28.4 C
New York
HomeHeadlineComparative Analysis of Corruption Perceptions: Muslim-Majority Countries Versus Global Averages

Comparative Analysis of Corruption Perceptions: Muslim-Majority Countries Versus Global Averages

The 2023 Corruption Perceptions Index (CPI) shows that corruption is thriving across the world.

The CPI ranks 180 countries and territories around the globe by their perceived levels of public sector corruption, scoring on a scale of 0 (highly corrupt) to 100 (very clean).

Over two-thirds of countries score below 50 out of 100, which strongly indicates that they have serious corruption problems. The global average is stuck at only 43, while the vast majority of countries have made no progress or declined in the last decade. What is more, 23 countries fell to their lowest scores to date this year.

Injustice and trouble at the top

The global trend of weakening justice systems is reducing accountability for public officials, which allows corruption to thrive.

Both authoritarian and democratic leaders are undermining justice. This is increasing impunity for corruption, and even encouraging it by eliminating consequences for criminals. Corrupt acts like bribery and abuse of power are also infiltrating many courts and other justice institutions across the globe. Where corruption is the norm, vulnerable people have restricted access to justice while the rich and powerful capture whole justice systems, at the expense of the common good.

Countries ranking high on the CPI have an impunity problem of their own, even if this isn’t reflected in their scores. Many cross-border corruption cases have involved companies from top-scoring countries that resort to bribery when doing business abroad. Others have implicated professionals who sell secrecy or otherwise enable foreign corrupt officials. And yet, top-scoring countries often fail to go after perpetrators of transnational corruption and their enablers.

Corruption will continue to thrive until justice systems can punish wrongdoing and keep governments in check. When justice is bought or politically interfered with, it is the people that suffer. Leaders should fully invest in and guarantee the independence of institutions that uphold the law and tackle corruption. It is time to end impunity for corruption.

“The International Transparency Organization’s 2023 Corruption Perception Index (CPI) has been published. The report indicates that Turkey is among the countries that experienced the sharpest decline in the area of corruption. Turkey’s drop to 34 points out of 100 has drawn attention. According to the report, Turkey lost 11% of its points compared to 2014, and 7% compared to 2018.

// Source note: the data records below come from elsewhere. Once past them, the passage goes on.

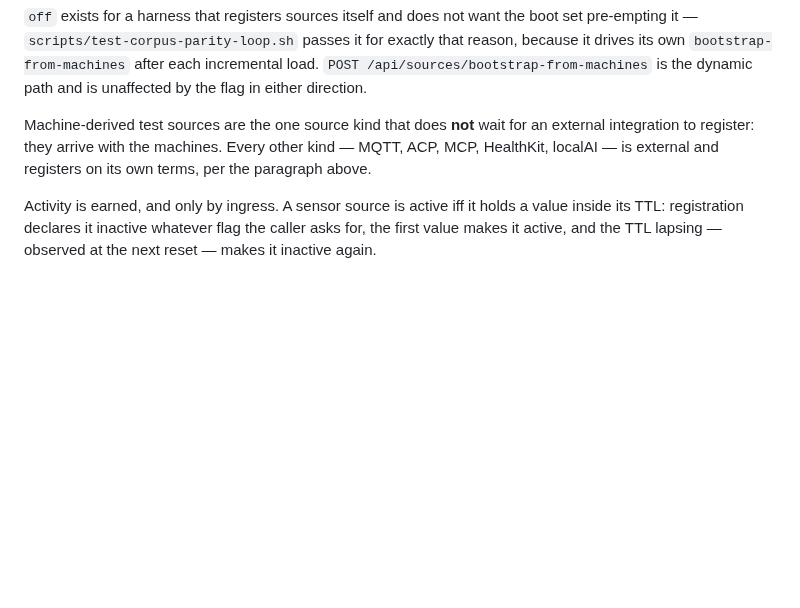
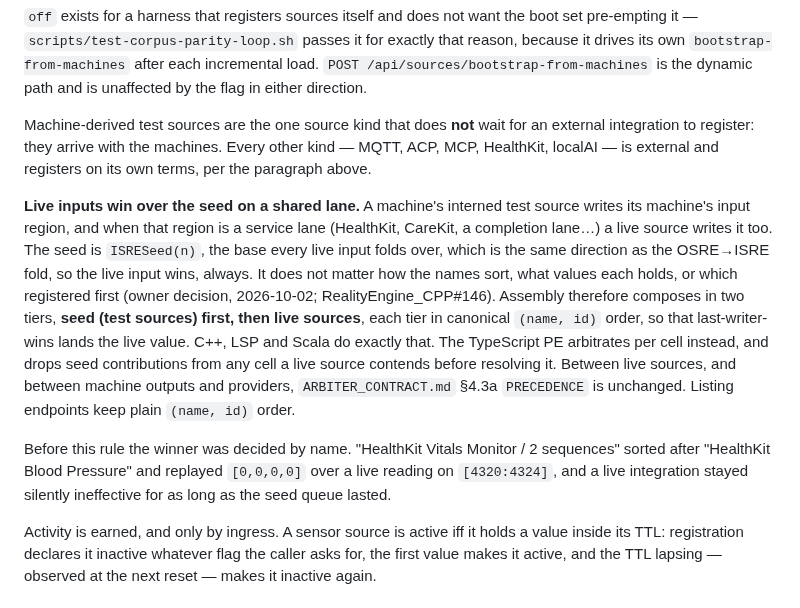
Before and after one commit to jateeter/RealityEngine_CI, a Markdown page: SURFACE_SPEC.md, the part around the change. Rendered like a GitHub page; blank space fills up the shorter version.

Commit message:
Contract: live inputs win over the seed on a shared lane (#505)
Owner decision, 2026-10-02 (RealityEngine_CPP#146). SURFACE_SPEC, Sources &
Sensors: assembly composes the seed (test sources) first, then live sources, each
in canonical (name, id) order, so a live input wins any lane it shares with a
machine's interned stimulus, whatever the names, values or registration order.
This is the direction of the OSRE->ISRE fold. ARBITER_CONTRACT 4.4a: the seed
is not a contributor; PRECEDENCE among contributions is unchanged. Implemented
in RealityEngine_CPP, RealityEngine_LSP, RealityEngine_Scala and the
RealityEngine_Manager TS PE.

Co-authored-by: Claude Opus 5.5 <noreply@anthropic.com>

```diff
--- a/SURFACE_SPEC.md
+++ b/SURFACE_SPEC.md
@@ -1899,6 +1899,26 @@ an external integration to register: they arrive with the machines. Every other
 kind — MQTT, ACP, MCP, HealthKit, localAI — is external and registers on its
 own terms, per the paragraph above.
 
+**Live inputs win over the seed on a shared lane.** A machine's interned test
+source writes its machine's input region, and when that region is a service lane
+(HealthKit, CareKit, a completion lane…) a live source writes it too. The seed is
+`ISRESeed(n)`, the base every live input folds over, which is the same direction
+as the OSRE→ISRE fold, so the live input wins, always. It does not matter how the
+names sort, what values each holds, or which registered first (owner decision,
+2026-10-02; RealityEngine_CPP#146). Assembly therefore composes in two tiers,
+**seed (test sources) first, then live sources**, each tier in canonical
+`(name, id)` order, so that last-writer-wins lands the live value. C++, LSP and
+Scala do exactly that. The TypeScript PE arbitrates per cell instead, and drops
+seed contributions from any cell a live source contends before resolving it.
+Between live sources, and between machine outputs and providers,
+`ARBITER_CONTRACT.md` §4.3a `PRECEDENCE` is unchanged. Listing endpoints keep
+plain `(name, id)` order.
+
+Before this rule the winner was decided by name. "HealthKit Vitals Monitor /
+2 sequences" sorted after "HealthKit Blood Pressure" and replayed `[0,0,0,0]`
+over a live reading on `[4320:4324]`, and a live integration stayed silently
+ineffective for as long as the seed queue lasted.
+
 Activity is earned, and only by ingress. A sensor source is active iff it holds
 a value inside its TTL: registration declares it inactive whatever flag the
 caller asks for, the first value makes it active, and the TTL lapsing —
```
Also changed, not shown: docs/ARBITER_CONTRACT.md (+12 -0 lines).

Turkey has been on a downward trend in this index since 2013. Last year, it ranked 115th among 180 countries. In 2013, Turkey was ranked 52nd in the same index. The Corruption Index is referenced by many international institutions and companies. It is used in a wide range of areas, from international credit ratings to economic measurements.”

Based on the scores from the 2023 Corruption Perceptions Index, the average score for Muslim-majority countries is approximately 36.07, while the global average score, considering all the countries listed, is about 43.01. This indicates that, according to this dataset, Muslim-majority countries, on average, score lower on the Corruption Perceptions Index compared to the global average. This suggests a higher perceived level of corruption in Muslim-majority countries based on the data provided. However, it’s crucial to note that this is a general trend and there are exceptions within the group. Additionally, many factors can influence these perceptions of corruption, including political, social, and economic contexts.

Take a second to support Politurco.com on Patreon!
Become a patron at Patreon!
Politurco
Politurco
Politurco.com is a new online platform which primarily focuses on Turkish politics, Middle East and Muslim world with a high commitment to standards of journalistic and academic ethics and integrity.
RELATED ARTICLES

Most Popular

Recent Comments